Predictors of self-reported sexually transmitted diseases among homeless and runaway adolescents

Research output: Contribution to journalArticlepeer-review

44 Scopus citations

Abstract

Path analysis was used to investigate factors associated with self-reported sexually transmitted diseases among 569 homeless and runaway adolescents in four Midwestern states. Youth were interviewed by outreach workers directly on the streets, in shelters, and in drop-in centers. Results indicated that family abuse was positively related to substance use, affiliation with friends who sold sex, and time on own. Early family abuse indirectly increased the likelihood of self-reported sexually transmitted diseases through time on own, substance use, friends selling sex, and risky sexual behaviors. Finally, substance use and affiliation with friends who sold sex was positively associated with risky sexual behaviors, which in turn was related to self-reported sexually transmitted diseases. No significant gender interactions were found for this model.

Original languageEnglish (US)
Pages (from-to)369-377
Number of pages9
JournalJournal of Sex Research
Volume37
Issue number4
DOIs
StatePublished - Nov 2000

ASJC Scopus subject areas

  • Gender Studies
  • Sociology and Political Science
  • Psychology(all)
  • History and Philosophy of Science

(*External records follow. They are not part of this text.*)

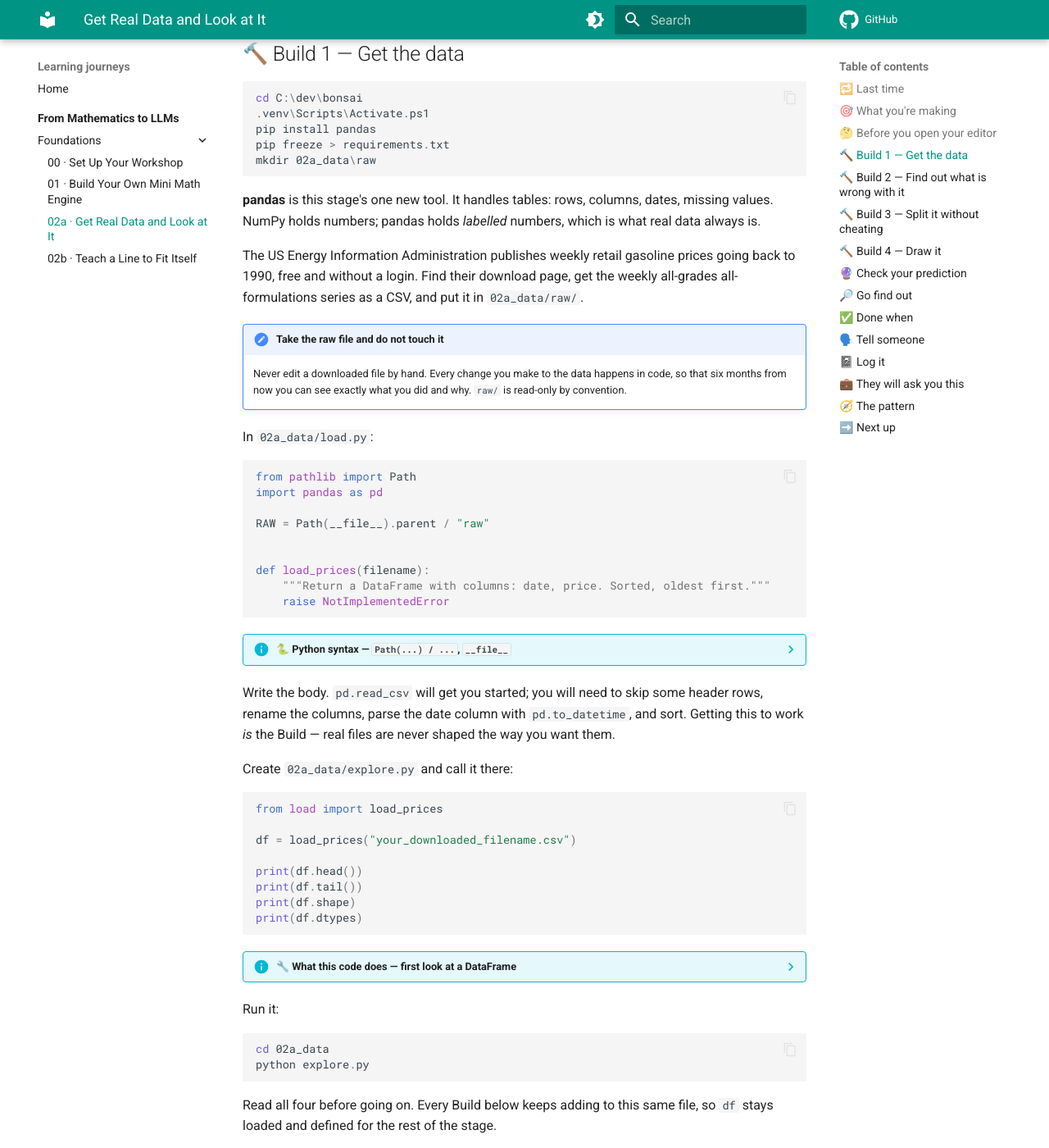
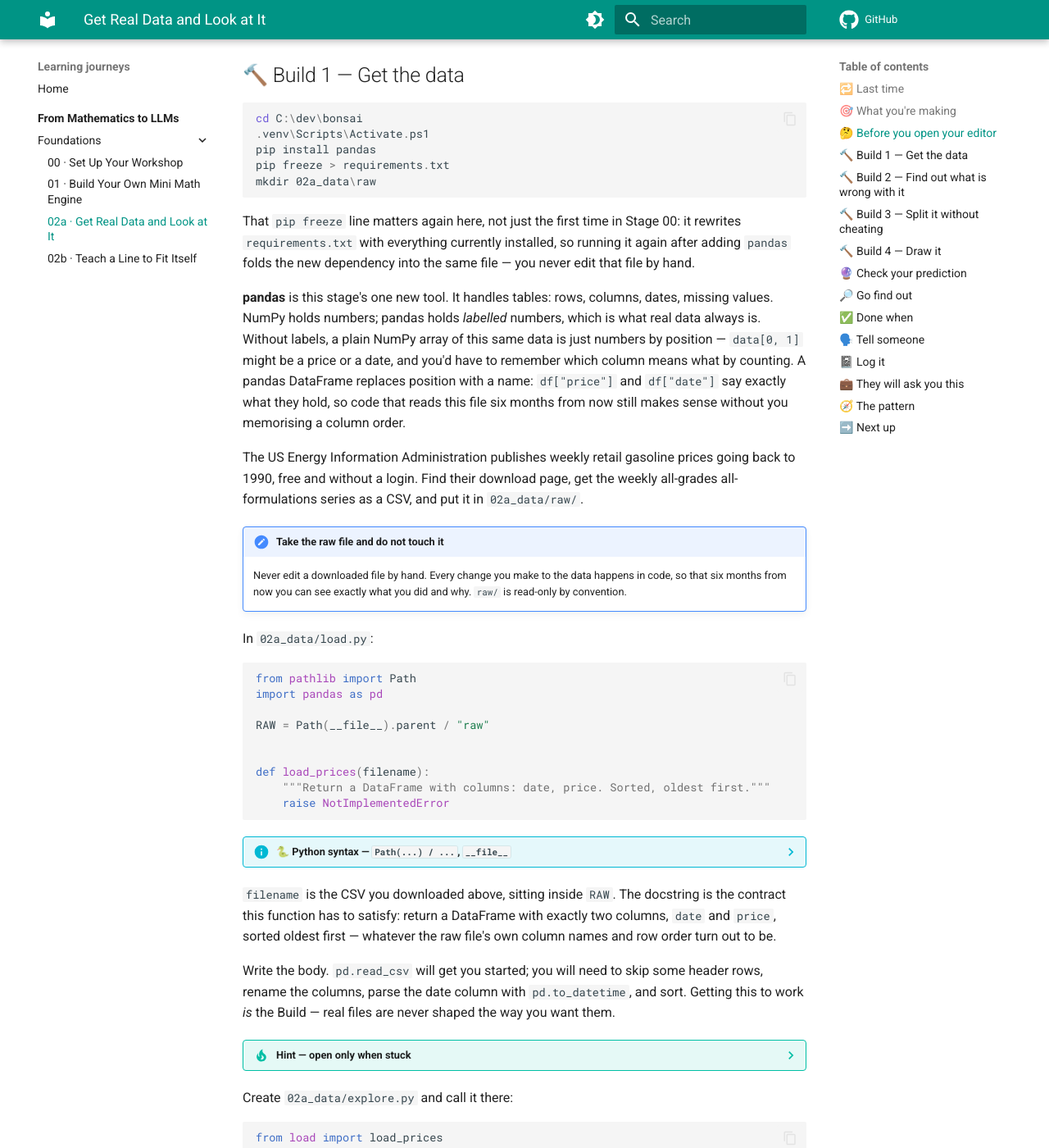
Before and after one commit to SK-Service/journey-to-ai, an MkDocs documentation site: the page built from docs/bonsai-llm/stage-02a-data.md, in a window 1280 px wide and 1400 px high, scrolled down 989 px. Shown: the whole window at 82% size. Built offline with MkDocs 1.6.1 and Material for MkDocs 9.7.7, drawn with Linux system fonts in a browser that asks for light colours; comment, search, counter and statistics services are not loaded; some of the changed text lies outside the part shown.

Commit message:
Add code explainers to Stage 02a; make leakage/pandas concrete; fix hint gaps

````diff
--- a/docs/bonsai-llm/stage-02a-data.md
+++ b/docs/bonsai-llm/stage-02a-data.md
@@ -45,8 +45,9 @@ algorithm.
    week's price? Write it down. You will need it later, and it is a tougher
    opponent than it looks.
 
-Question 2 has a name — **leakage** — and it is the single most common way a
-result turns out to be worthless.
+Question 2 has a name — **leakage** — letting information your model would
+not actually have at prediction time slip into training anyway. It is the
+single most common way a result turns out to be worthless.
 
 ---
 
@@ -60,9 +61,19 @@ pip freeze > requirements.txt
 mkdir 02a_data\raw
 ```
 
+That `pip freeze` line matters again here, not just the first time in Stage
+00: it rewrites `requirements.txt` with everything currently installed, so
+running it again after adding `pandas` folds the new dependency into the
+same file — you never edit that file by hand.
+
 **pandas** is this stage's one new tool. It handles tables: rows, columns, dates,
 missing values. NumPy holds numbers; pandas holds *labelled* numbers, which is
-what real data always is.
+what real data always is. Without labels, a plain NumPy array of this same
+data is just numbers by position — `data[0, 1]` might be a price or a date,
+and you'd have to remember which column means what by counting. A pandas
+DataFrame replaces position with a name: `df["price"]` and `df["date"]` say
+exactly what they hold, so code that reads this file six months from now
+still makes sense without you memorising a column order.
 
 The US Energy Information Administration publishes weekly retail gasoline prices
 going back to 1990, free and without a login. Find their download page, get the
@@ -97,10 +108,26 @@ def load_prices(filename):
     "the `raw` folder next to this script," wherever this project ends up on
     disk.
 
+`filename` is the CSV you downloaded above, sitting inside `RAW`. The
+docstring is the contract this function has to satisfy: return a
+DataFrame with exactly two columns, `date` and `price`, sorted oldest
+first — whatever the raw file's own column names and row order turn out
+to be.
+
 Write the body. `pd.read_csv` will get you started; you will need to skip some
 header rows, rename the columns, parse the date column with
 `pd.to_datetime`, and sort. Getting this to work *is* the Build — real files
 are never shaped the way you want them.
+
+??? tip "Hint — open only when stuck"
+    `pd.read_csv(RAW / filename, skiprows=4, names=["date", "price"])`
+    skips the file's header rows and names the two columns yourself,
+    rather than trusting whatever the raw file's own header row says.
+    `df["date"] = pd.to_datetime(df["date"])` turns the date column from
+    text into a real date, which every later Build depends on. Return
+    `df.sort_values("date")`, sorted oldest first. (What to do about
+    missing or duplicated rows is Build 2's decision, not this one —
+    leave that for when you've actually seen what's wrong.)
 
 Create `02a_data/explore.py` and call it there:
 
@@ -221,7 +248,8 @@ def time_split(df, train_fraction=0.8):
     Then `cut = int(len(df) * train_fraction)` gives you a row count, and
     `df.iloc[:cut]` / `df.iloc[cut:]` split by position: the first `cut`
     rows, then everything after. `.iloc` is pandas' way of saying "by
-    position," as opposed to selecting by a column's actual values.
+    position," as opposed to selecting by a column's actual values. Return
+    both as a pair: `return df.iloc[:cut], df.iloc[cut:]`.
 
 Write it, then call it in `02a_data/explore.py` (update the import to
 `from load import load_prices, time_split`):
@@ -231,6 +259,16 @@ train, val = time_split(df)
 print(len(train), len(val))
 print(train["date"].max(), val["date"].min())
 ```
+
+??? info "🔧 What this code does — checking the split"
+    `train, val = time_split(df)` unpacks the two DataFrames your function
+    returns into two names at once — the same pattern as the `for name,
+    thing in [...]` unpacking from Stage 01, just returning two values
+    instead of looping over a list of them. `len(train)`/`len(val)` should
+    add up to `len(df)`. `train["date"].max()` and `val["date"].min()`
+    print the boundary date on each side of the split — the first should
+    land before the second, since `train` is everything *before* `val` in
+    time.
 
 Now prove it — as its own file. It won't see what `explore.py` loaded, so it
 needs its own `df`. Create `02a_data/test_load.py`:
@@ -362,9 +397,14 @@ Go back to the four questions from before you opened your editor.
 predicting. Build 3's `test_split_is_chronological` is that answer, enforced
 as code rather than left as an intention.
 
-**Q2 — what a random shuffle would let the model see.** The future. Build 3's
-whole reason for existing is to make that impossible by construction, not by
-discipline you have to remember to apply every time.
+**Q2 — what a random shuffle would let the model see.** The future,
+concretely: shuffle the rows and take a random 80% for training, and some
+of those training rows land on dates *after* some of your validation
+weeks. The model gets tuned partly on what prices did in weeks that come
+later than the ones it's scored against — exactly backwards from the real
+task of predicting a week you haven't seen yet. Build 3's whole reason for
+existing is to make that impossible by construction, not by discipline you
+have to remember to apply every time.
 
 **Q3 — the missing week.** You picked one of drop, forward-fill, or
 interpolate in Build 2, and wrote down why. There is no single correct choice
````
Also changed, not shown: other parts of docs/bonsai-llm/stage-02a-data.md (+0 -3 lines).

Fingerprint Dive into the research topics of 'Predictors of self-reported sexually transmitted diseases among homeless and runaway adolescents'. Together they form a unique fingerprint.

Cite this